## INPUT MATERIAL

--- START ---

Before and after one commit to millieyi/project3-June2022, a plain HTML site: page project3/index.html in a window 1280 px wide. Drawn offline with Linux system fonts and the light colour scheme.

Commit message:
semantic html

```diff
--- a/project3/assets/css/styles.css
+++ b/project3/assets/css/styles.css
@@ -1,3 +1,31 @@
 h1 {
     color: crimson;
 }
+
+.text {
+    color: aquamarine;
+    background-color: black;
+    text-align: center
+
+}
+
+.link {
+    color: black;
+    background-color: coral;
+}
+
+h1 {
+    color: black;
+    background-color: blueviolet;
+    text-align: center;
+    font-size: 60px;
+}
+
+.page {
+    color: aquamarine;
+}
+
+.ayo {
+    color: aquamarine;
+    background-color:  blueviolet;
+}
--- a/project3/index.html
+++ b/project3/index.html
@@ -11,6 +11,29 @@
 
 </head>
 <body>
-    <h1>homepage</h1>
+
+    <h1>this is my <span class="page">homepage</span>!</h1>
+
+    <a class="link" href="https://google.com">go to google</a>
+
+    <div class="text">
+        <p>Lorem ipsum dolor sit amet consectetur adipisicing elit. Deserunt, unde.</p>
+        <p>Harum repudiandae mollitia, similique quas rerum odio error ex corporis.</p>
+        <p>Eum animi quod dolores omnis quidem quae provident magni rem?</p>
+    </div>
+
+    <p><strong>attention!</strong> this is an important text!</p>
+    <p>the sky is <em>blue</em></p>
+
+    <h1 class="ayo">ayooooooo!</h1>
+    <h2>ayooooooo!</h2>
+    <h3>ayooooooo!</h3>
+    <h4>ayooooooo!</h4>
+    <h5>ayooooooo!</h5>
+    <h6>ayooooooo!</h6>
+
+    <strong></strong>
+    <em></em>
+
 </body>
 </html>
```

--- END ---
--- START ---

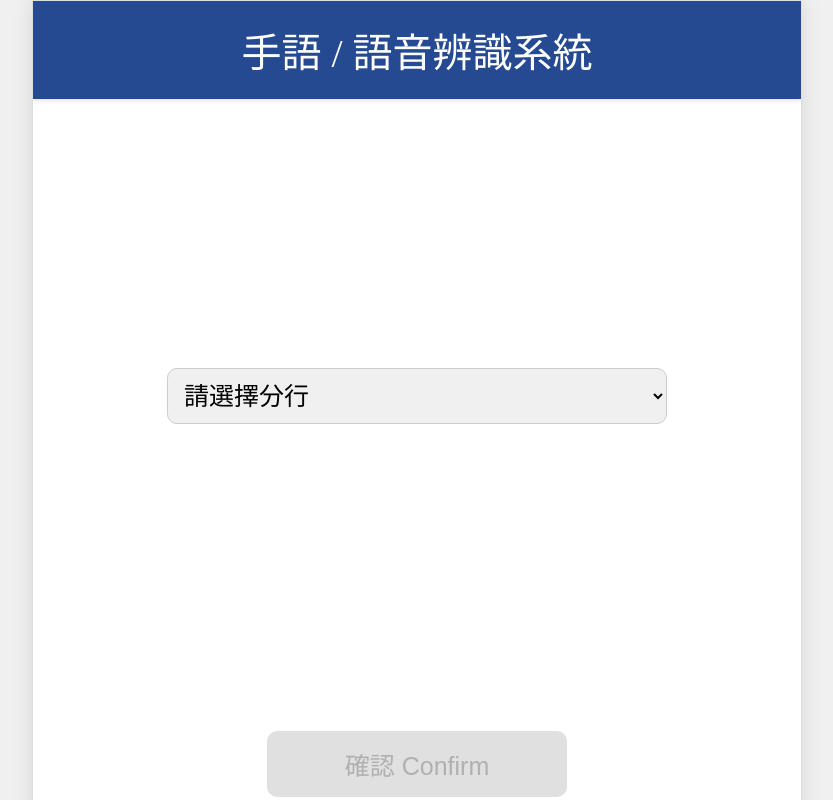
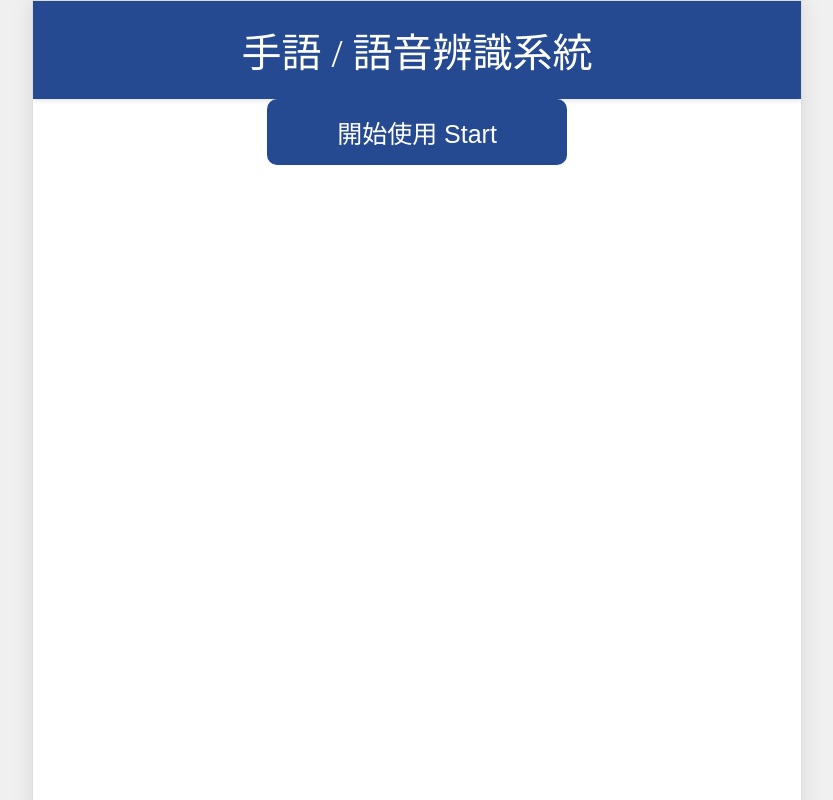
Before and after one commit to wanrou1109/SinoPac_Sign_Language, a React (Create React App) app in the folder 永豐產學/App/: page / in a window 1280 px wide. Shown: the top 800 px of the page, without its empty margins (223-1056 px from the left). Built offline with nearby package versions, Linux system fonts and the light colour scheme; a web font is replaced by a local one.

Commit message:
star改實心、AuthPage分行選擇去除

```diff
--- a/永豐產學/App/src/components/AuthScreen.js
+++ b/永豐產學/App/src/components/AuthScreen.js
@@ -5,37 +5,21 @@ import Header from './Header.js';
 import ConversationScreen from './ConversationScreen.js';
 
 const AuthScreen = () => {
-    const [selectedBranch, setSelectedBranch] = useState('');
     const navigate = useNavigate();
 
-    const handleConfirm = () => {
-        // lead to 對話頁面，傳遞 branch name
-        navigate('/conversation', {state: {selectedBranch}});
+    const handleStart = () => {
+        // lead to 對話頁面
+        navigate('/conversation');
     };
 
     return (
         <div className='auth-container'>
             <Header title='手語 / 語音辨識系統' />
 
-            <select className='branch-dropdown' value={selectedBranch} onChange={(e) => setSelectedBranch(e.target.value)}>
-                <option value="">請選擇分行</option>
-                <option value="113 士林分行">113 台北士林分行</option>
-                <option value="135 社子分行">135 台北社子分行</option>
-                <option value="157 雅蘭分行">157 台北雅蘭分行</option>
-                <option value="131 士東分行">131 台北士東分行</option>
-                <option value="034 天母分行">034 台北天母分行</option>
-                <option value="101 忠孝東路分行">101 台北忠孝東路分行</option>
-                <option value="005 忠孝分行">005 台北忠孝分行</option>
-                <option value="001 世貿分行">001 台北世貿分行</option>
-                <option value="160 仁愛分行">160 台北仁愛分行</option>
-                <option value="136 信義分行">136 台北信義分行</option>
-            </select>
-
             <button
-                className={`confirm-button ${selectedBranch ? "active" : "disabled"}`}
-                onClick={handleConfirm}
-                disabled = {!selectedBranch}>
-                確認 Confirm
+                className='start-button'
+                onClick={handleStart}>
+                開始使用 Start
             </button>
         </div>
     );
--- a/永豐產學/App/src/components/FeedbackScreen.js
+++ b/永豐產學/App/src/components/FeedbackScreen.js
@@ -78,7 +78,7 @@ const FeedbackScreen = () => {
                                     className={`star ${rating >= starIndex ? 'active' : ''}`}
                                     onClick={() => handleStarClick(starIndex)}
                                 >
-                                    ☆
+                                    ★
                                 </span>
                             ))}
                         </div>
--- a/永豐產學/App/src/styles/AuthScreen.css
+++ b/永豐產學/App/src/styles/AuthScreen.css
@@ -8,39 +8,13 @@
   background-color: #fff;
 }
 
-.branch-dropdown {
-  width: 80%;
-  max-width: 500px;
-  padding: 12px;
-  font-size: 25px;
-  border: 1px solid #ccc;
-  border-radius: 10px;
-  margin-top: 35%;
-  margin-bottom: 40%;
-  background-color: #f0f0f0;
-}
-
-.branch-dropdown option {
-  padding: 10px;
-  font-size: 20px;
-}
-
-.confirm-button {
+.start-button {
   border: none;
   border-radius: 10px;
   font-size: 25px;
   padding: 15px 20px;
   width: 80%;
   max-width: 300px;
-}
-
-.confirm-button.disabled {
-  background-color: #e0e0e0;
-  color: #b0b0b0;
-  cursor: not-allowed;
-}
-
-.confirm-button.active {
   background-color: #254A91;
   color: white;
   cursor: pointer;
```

--- END ---

## WHAT YOU ARE ASKED TO DO
Count how many lines in the listing above contain the word "const", and respond with only that number.

## THE ANSWER
6